” Queensland schoolgirls are picking up guns in record numbers.
Recreation and competition shooting associations are reporting a surge in junior members, particularly girls, a trend that is firing up Gun Control Australia which is pushing for a ban on under-18s handling firearms.
The Sporting Shooters’ Association of Australia has several thousand Queensland children as members and president Geoff Jones reports a recent spike in girls’ involvement.
There is a similar trend in competition shooting. In 2010, 18 per cent of Queensland Target Shooters juniors were female. This year one third are girls. In Queensland, kids aged 11 and over can obtain a minor’s gun license.
Gun Control Australia has urged a Senate inquiry into firearms to lift the legal age to 18, a move that shooting bodies and parents warn will end Australia producing elite shooting champions.
“ The reason why so many parents are happy to have their kids involved is because they see the rigid safety protocol,” Mr Jones said. “We have a great reputation for safety in Australia and we are reaping the rewards of that in junior participation. There is only one live round in the gun, kids use age appropriate weapons – no semi-automatics – and there are step-by-step safety rules.”
Jamie Webb, who coaches kids at national and state level in target shooting, said: “Anti-gun lobbyists will put an end to the country’s participation in the sport and it makes no sense. The levels of safety for our shooters is the best in the world and I know of no dangerous incidents.”

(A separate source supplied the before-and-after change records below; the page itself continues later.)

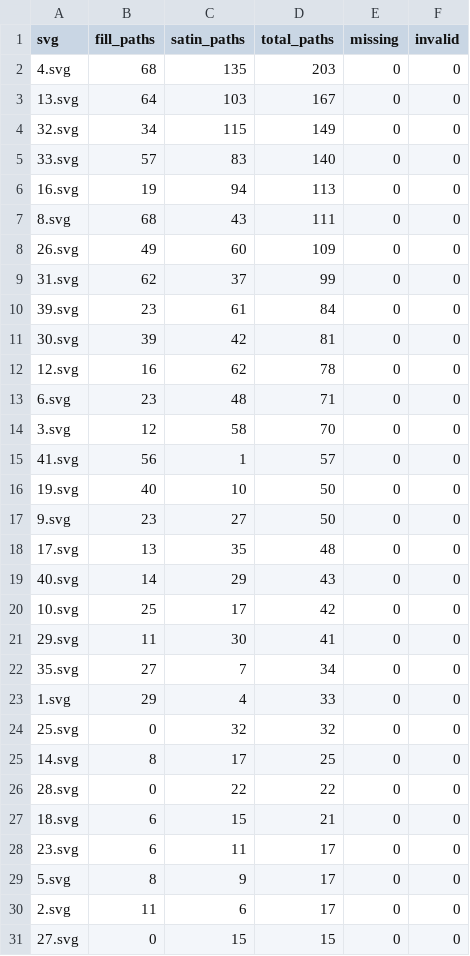
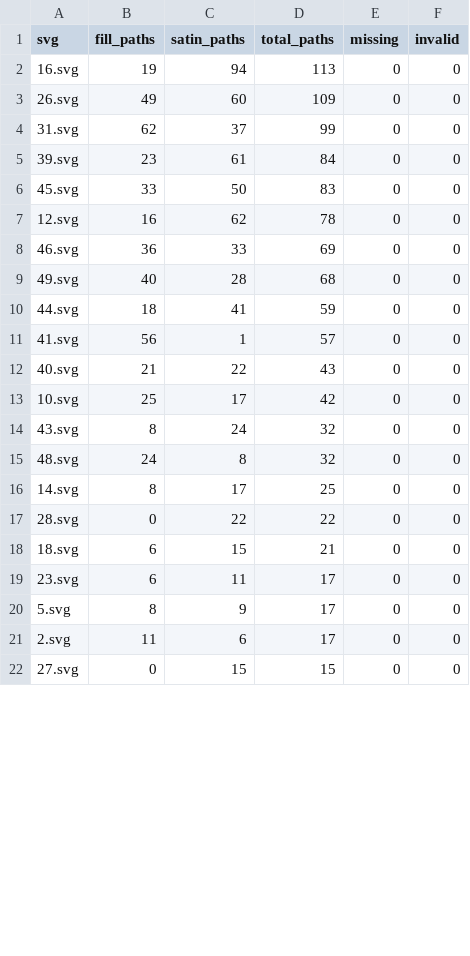
Before and after one commit to duongductrung1708/Embroidery_Segmentation, a CSV file: dataset_statistics.csv, drawn as a sheet; only a part is shown; the diff covers the shown part only.

```diff
--- a/dataset_statistics.csv
+++ b/dataset_statistics.csv
@@ -1,8 +1,3 @@
 svg,fill_paths,satin_paths,total_paths,missing,invalid
-4.svg,68,135,203,0,0
-13.svg,64,103,167,0,0
-32.svg,34,115,149,0,0
-33.svg,57,83,140,0,0
 16.svg,19,94,113,0,0
-8.svg,68,43,111,0,0
 26.svg,49,60,109,0,0
@@ -10,16 +5,12 @@ svg,fill_paths,satin_paths,total_paths,missing,invalid
 39.svg,23,61,84,0,0
-30.svg,39,42,81,0,0
+45.svg,33,50,83,0,0
 12.svg,16,62,78,0,0
-6.svg,23,48,71,0,0
-3.svg,12,58,70,0,0
+46.svg,36,33,69,0,0
+49.svg,40,28,68,0,0
+44.svg,18,41,59,0,0
 41.svg,56,1,57,0,0
-19.svg,40,10,50,0,0
-9.svg,23,27,50,0,0
-17.svg,13,35,48,0,0
-40.svg,14,29,43,0,0
+40.svg,21,22,43,0,0
 10.svg,25,17,42,0,0
-29.svg,11,30,41,0,0
-35.svg,27,7,34,0,0
-1.svg,29,4,33,0,0
-25.svg,0,32,32,0,0
+43.svg,8,24,32,0,0
+48.svg,24,8,32,0,0
 14.svg,8,17,25,0,0
```
Also changed, not shown: 2 added rows, 3 removed rows and 5 edited cells elsewhere in this file, 4 other files.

Queensland Police confirmed 687 minors gun licenses were issued in the last year but Mr Webb says that is one tenth of the unlicensed kids who shoot at ranges. “